What you have to do: Your response should be every line of the data, written out exactly.

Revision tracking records
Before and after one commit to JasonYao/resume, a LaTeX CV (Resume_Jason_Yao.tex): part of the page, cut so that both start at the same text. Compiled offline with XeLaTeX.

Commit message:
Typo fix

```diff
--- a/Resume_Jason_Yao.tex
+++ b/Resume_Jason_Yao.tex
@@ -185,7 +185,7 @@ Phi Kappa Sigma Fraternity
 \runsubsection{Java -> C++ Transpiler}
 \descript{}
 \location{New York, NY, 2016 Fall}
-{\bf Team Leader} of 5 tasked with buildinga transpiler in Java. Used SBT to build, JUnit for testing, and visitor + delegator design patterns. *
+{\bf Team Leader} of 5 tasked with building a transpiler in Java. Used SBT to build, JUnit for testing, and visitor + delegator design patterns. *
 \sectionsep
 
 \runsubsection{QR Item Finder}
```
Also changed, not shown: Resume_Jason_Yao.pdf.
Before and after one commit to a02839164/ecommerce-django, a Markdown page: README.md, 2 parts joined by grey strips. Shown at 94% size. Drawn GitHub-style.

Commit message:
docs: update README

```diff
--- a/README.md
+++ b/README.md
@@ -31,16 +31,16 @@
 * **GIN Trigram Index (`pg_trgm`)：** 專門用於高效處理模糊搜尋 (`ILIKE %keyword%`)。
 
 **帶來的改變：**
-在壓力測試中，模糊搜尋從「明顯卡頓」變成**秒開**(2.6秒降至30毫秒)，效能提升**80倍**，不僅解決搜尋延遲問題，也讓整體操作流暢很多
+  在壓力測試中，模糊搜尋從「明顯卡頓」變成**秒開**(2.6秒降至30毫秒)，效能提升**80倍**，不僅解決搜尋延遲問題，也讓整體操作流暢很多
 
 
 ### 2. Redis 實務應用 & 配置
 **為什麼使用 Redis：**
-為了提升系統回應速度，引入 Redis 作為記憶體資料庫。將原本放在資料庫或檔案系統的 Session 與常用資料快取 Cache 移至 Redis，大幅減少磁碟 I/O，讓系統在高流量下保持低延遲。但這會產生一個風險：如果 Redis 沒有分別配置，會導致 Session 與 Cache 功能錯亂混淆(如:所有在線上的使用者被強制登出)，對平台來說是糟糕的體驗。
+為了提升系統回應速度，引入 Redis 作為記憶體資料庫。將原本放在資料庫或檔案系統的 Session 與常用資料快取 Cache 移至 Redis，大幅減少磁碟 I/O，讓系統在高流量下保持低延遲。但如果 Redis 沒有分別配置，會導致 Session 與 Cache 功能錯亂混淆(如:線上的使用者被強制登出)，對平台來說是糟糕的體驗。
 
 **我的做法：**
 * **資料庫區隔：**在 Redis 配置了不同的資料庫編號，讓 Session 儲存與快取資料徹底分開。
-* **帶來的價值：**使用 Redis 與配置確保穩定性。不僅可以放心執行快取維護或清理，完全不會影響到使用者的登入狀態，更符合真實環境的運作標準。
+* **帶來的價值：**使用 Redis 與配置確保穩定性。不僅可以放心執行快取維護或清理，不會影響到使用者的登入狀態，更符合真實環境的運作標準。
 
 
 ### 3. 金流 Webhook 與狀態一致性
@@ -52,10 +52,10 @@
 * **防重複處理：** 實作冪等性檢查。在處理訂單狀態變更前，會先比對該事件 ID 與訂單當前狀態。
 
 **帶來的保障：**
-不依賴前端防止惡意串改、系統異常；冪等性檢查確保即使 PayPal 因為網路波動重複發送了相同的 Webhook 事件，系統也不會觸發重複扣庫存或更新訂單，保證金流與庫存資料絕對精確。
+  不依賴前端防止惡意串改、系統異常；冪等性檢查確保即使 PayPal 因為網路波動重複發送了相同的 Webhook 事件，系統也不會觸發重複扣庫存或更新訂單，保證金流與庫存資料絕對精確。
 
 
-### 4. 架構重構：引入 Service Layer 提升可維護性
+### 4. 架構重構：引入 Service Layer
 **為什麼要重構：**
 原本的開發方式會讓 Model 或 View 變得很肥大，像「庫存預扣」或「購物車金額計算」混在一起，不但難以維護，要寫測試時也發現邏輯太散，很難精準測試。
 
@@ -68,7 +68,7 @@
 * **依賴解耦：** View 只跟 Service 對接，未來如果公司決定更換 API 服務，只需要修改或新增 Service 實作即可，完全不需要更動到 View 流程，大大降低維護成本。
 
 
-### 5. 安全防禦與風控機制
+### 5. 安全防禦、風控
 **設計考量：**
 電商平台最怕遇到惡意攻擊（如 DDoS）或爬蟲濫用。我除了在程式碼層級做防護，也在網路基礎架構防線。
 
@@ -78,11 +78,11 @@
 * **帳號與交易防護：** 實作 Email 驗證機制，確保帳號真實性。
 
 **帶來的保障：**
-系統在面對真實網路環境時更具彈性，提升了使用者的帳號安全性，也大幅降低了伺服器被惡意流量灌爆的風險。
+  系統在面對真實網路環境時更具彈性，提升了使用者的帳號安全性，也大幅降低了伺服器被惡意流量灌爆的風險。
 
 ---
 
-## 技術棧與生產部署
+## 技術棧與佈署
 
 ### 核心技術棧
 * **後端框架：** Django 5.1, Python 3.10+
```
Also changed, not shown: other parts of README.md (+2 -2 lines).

The answer:
Before and after one commit to JasonYao/resume, a LaTeX CV (Resume_Jason_Yao.tex): part of the page, cut so that both start at the same text. Compiled offline with XeLaTeX.

Commit message:
Typo fix

```diff
--- a/Resume_Jason_Yao.tex
+++ b/Resume_Jason_Yao.tex
@@ -185,7 +185,7 @@ Phi Kappa Sigma Fraternity
 \runsubsection{Java -> C++ Transpiler}
 \descript{}
 \location{New York, NY, 2016 Fall}
-{\bf Team Leader} of 5 tasked with buildinga transpiler in Java. Used SBT to build, JUnit for testing, and visitor + delegator design patterns. *
+{\bf Team Leader} of 5 tasked with building a transpiler in Java. Used SBT to build, JUnit for testing, and visitor + delegator design patterns. *
 \sectionsep
 
 \runsubsection{QR Item Finder}
```
Also changed, not shown: Resume_Jason_Yao.pdf.
Before and after one commit to a02839164/ecommerce-django, a Markdown page: README.md, 2 parts joined by grey strips. Shown at 94% size. Drawn GitHub-style.

Commit message:
docs: update README

```diff
--- a/README.md
+++ b/README.md
@@ -31,16 +31,16 @@
 * **GIN Trigram Index (`pg_trgm`)：** 專門用於高效處理模糊搜尋 (`ILIKE %keyword%`)。
 
 **帶來的改變：**
-在壓力測試中，模糊搜尋從「明顯卡頓」變成**秒開**(2.6秒降至30毫秒)，效能提升**80倍**，不僅解決搜尋延遲問題，也讓整體操作流暢很多
+  在壓力測試中，模糊搜尋從「明顯卡頓」變成**秒開**(2.6秒降至30毫秒)，效能提升**80倍**，不僅解決搜尋延遲問題，也讓整體操作流暢很多
 
 
 ### 2. Redis 實務應用 & 配置
 **為什麼使用 Redis：**
-為了提升系統回應速度，引入 Redis 作為記憶體資料庫。將原本放在資料庫或檔案系統的 Session 與常用資料快取 Cache 移至 Redis，大幅減少磁碟 I/O，讓系統在高流量下保持低延遲。但這會產生一個風險：如果 Redis 沒有分別配置，會導致 Session 與 Cache 功能錯亂混淆(如:所有在線上的使用者被強制登出)，對平台來說是糟糕的體驗。
+為了提升系統回應速度，引入 Redis 作為記憶體資料庫。將原本放在資料庫或檔案系統的 Session 與常用資料快取 Cache 移至 Redis，大幅減少磁碟 I/O，讓系統在高流量下保持低延遲。但如果 Redis 沒有分別配置，會導致 Session 與 Cache 功能錯亂混淆(如:線上的使用者被強制登出)，對平台來說是糟糕的體驗。
 
 **我的做法：**
 * **資料庫區隔：**在 Redis 配置了不同的資料庫編號，讓 Session 儲存與快取資料徹底分開。
-* **帶來的價值：**使用 Redis 與配置確保穩定性。不僅可以放心執行快取維護或清理，完全不會影響到使用者的登入狀態，更符合真實環境的運作標準。
+* **帶來的價值：**使用 Redis 與配置確保穩定性。不僅可以放心執行快取維護或清理，不會影響到使用者的登入狀態，更符合真實環境的運作標準。
 
 
 ### 3. 金流 Webhook 與狀態一致性
@@ -52,10 +52,10 @@
 * **防重複處理：** 實作冪等性檢查。在處理訂單狀態變更前，會先比對該事件 ID 與訂單當前狀態。
 
 **帶來的保障：**
-不依賴前端防止惡意串改、系統異常；冪等性檢查確保即使 PayPal 因為網路波動重複發送了相同的 Webhook 事件，系統也不會觸發重複扣庫存或更新訂單，保證金流與庫存資料絕對精確。
+  不依賴前端防止惡意串改、系統異常；冪等性檢查確保即使 PayPal 因為網路波動重複發送了相同的 Webhook 事件，系統也不會觸發重複扣庫存或更新訂單，保證金流與庫存資料絕對精確。
 
 
-### 4. 架構重構：引入 Service Layer 提升可維護性
+### 4. 架構重構：引入 Service Layer
 **為什麼要重構：**
 原本的開發方式會讓 Model 或 View 變得很肥大，像「庫存預扣」或「購物車金額計算」混在一起，不但難以維護，要寫測試時也發現邏輯太散，很難精準測試。
 
@@ -68,7 +68,7 @@
 * **依賴解耦：** View 只跟 Service 對接，未來如果公司決定更換 API 服務，只需要修改或新增 Service 實作即可，完全不需要更動到 View 流程，大大降低維護成本。
 
 
-### 5. 安全防禦與風控機制
+### 5. 安全防禦、風控
 **設計考量：**
 電商平台最怕遇到惡意攻擊（如 DDoS）或爬蟲濫用。我除了在程式碼層級做防護，也在網路基礎架構防線。
 
@@ -78,11 +78,11 @@
 * **帳號與交易防護：** 實作 Email 驗證機制，確保帳號真實性。
 
 **帶來的保障：**
-系統在面對真實網路環境時更具彈性，提升了使用者的帳號安全性，也大幅降低了伺服器被惡意流量灌爆的風險。
+  系統在面對真實網路環境時更具彈性，提升了使用者的帳號安全性，也大幅降低了伺服器被惡意流量灌爆的風險。
 
 ---
 
-## 技術棧與生產部署
+## 技術棧與佈署
 
 ### 核心技術棧
 * **後端框架：** Django 5.1, Python 3.10+
```
Also changed, not shown: other parts of README.md (+2 -2 lines).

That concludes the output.